All penalties, criminal fines and surcharges imposed under any tax laws can no longer be claimed as a deductible expense
Section 65 ter (6) of the Revenue Code provides that penalties, criminal fines and surcharges are disallowable expenses in the determination of taxable net profits. However, following the Board of Taxation’s Ruling No. 10/2528, it was confirmed that the disallowance under Section 65 ter (6) only applies to penalties, criminal fines and surcharges imposed under the Revenue Code.
In 2005, the Revenue Department disallowed the deduction of penalties paid by a company to the Customs Department. The penalties imposed by the Customs Department are not governed by the Revenue Code. The dispute was then brought to the Central Tax Court. On 31 March 2011, the court held that the penalties were not deductible under Section 65 ter (6), regardless of the Board of Taxation’s Ruling No. 10/2528.
The case was subsequently heard by the Supreme Court (No. 1109/2559) on 26 February 2016 which upheld the Central Tax Court’s view that the penalties are not deductible for income tax purposes. The Supreme Court further held that the penalties were expenses not exclusively incurred for the purpose of acquiring profits or for the purpose of the taxpayer’s business and were therefore disallowed under Section 65 ter (13) of the Revenue Code. The Supreme Court’s view was based on the premise that the payment of the penalties were to release the company from liabilities derived from previous illegal actions.
Following these cases, the Thai Revenue Department requested the Board of Taxation to reconsider the Board of Taxation Ruling No. 10/2528.
The Board of Taxation considered concluded that the purpose for imposing penalties, criminal fines and surcharges is to penalize the offender and if these payments are allowed as tax deduction, it could serve to reduce the severity of such penalties, fines and surcharges.
On 27 February 2017, the Board of Taxation repealed the Board of Taxation Ruling No. 10/2528 and issued a new Board of Taxation Ruling No. 40/2560. The new ruling confirms that Section 65 ter (6) of the Revenue Code shall apply to penalties, criminal fines and surcharges under all tax laws and for all types of taxes.
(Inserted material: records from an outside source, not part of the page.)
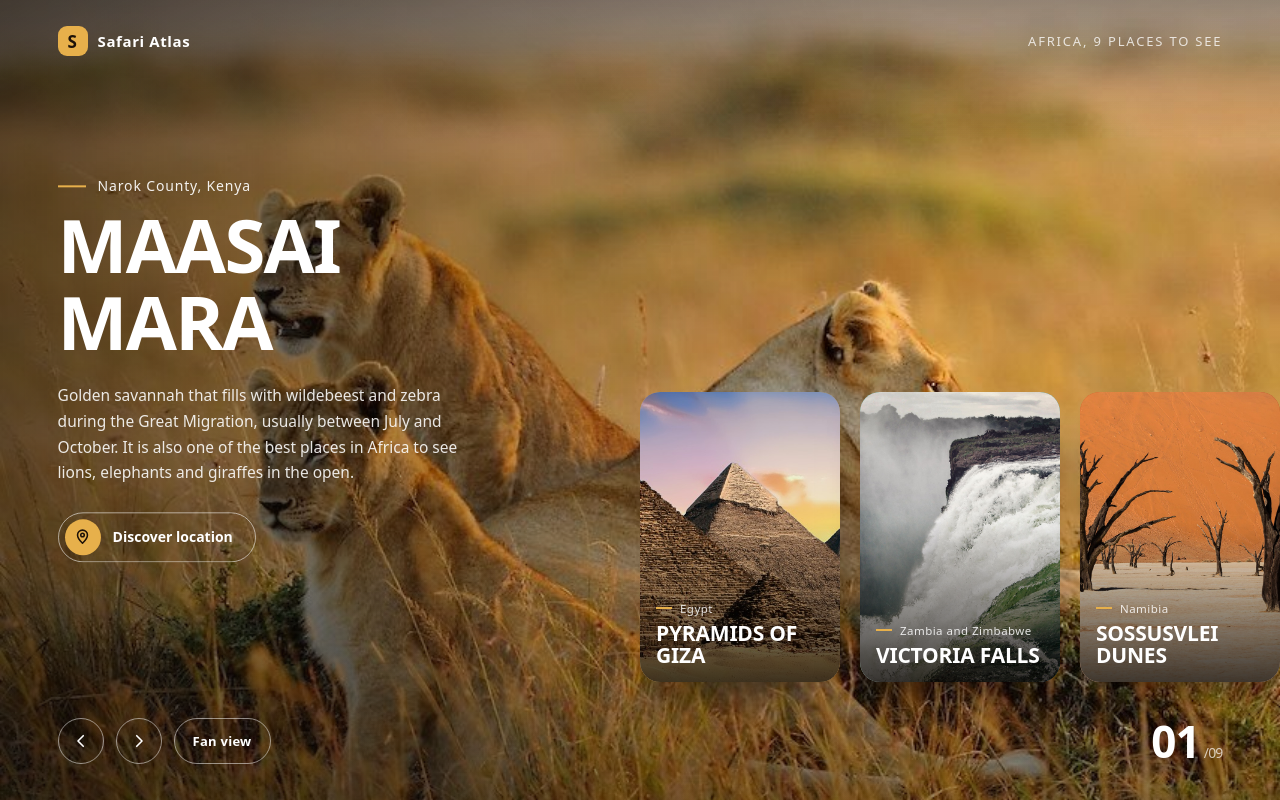
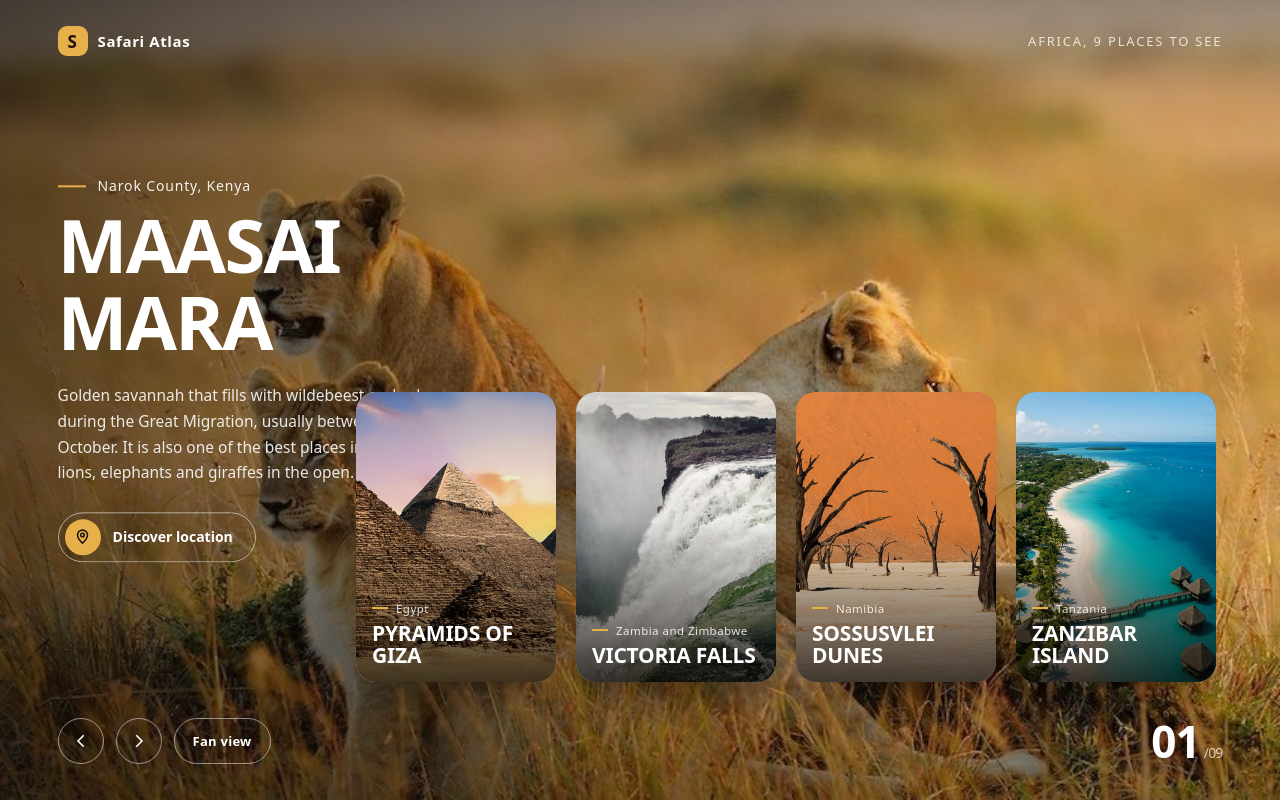
Before and after one commit to faithwekesa/safari-atlas, a React (Vite) app: page / in a window 1280 px wide. Built offline with nearby package versions, Linux system fonts and the light colour scheme; a web font is replaced by a local one.

Commit message:
Move row cards to the right edge

```diff
--- a/src/index.css
+++ b/src/index.css
@@ -281,3 +281,7 @@ h1 { font-size: clamp(46px, 5.8vw, 96px); }
 .stage[data-layout='row'] .card[style*='--off: 7'],
 .stage[data-layout='row'] .card[style*='--off: 8'] { opacity: 1; pointer-events: auto; }
 .stage[data-layout='row'] .rail { width: calc(4 * var(--card-w) + 3 * var(--gap)); clip-path: inset(-50px 0 -60px 0); }
+
+@media (min-width: 1101px) {
+  .stage[data-layout='row'] .rail { left: calc(100% - 64px - 4 * var(--card-w) - 3 * var(--gap)); }
+}
```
The ruling was published in the Royal Gazette on 17 March 2017 so it is effective from 18 March 2017 onwards. The interesting issue is whether penalties, criminal fines and surcharges that are paid before the date on which the ruling becomes effective, but which are only reflected in a tax return which is due after the ruling becomes effective, will be allowed as a deductible expense or not.
© 2018 KPMG Phoomchai Tax Ltd., a Thailand limited liability company and a member firm of the KPMG network of independent member firms affiliated with KPMG International Cooperative (“KPMG International”), a Swiss entity. All rights reserved.
KPMG International Cooperative (“KPMG International”) is a Swiss entity. Member firms of the KPMG network of independent firms are affiliated with KPMG International. KPMG International provides no client services. No member firm has any authority to obligate or bind KPMG International or any other member firm vis-à-vis third parties, nor does KPMG International have any such authority to obligate or bind any member firm.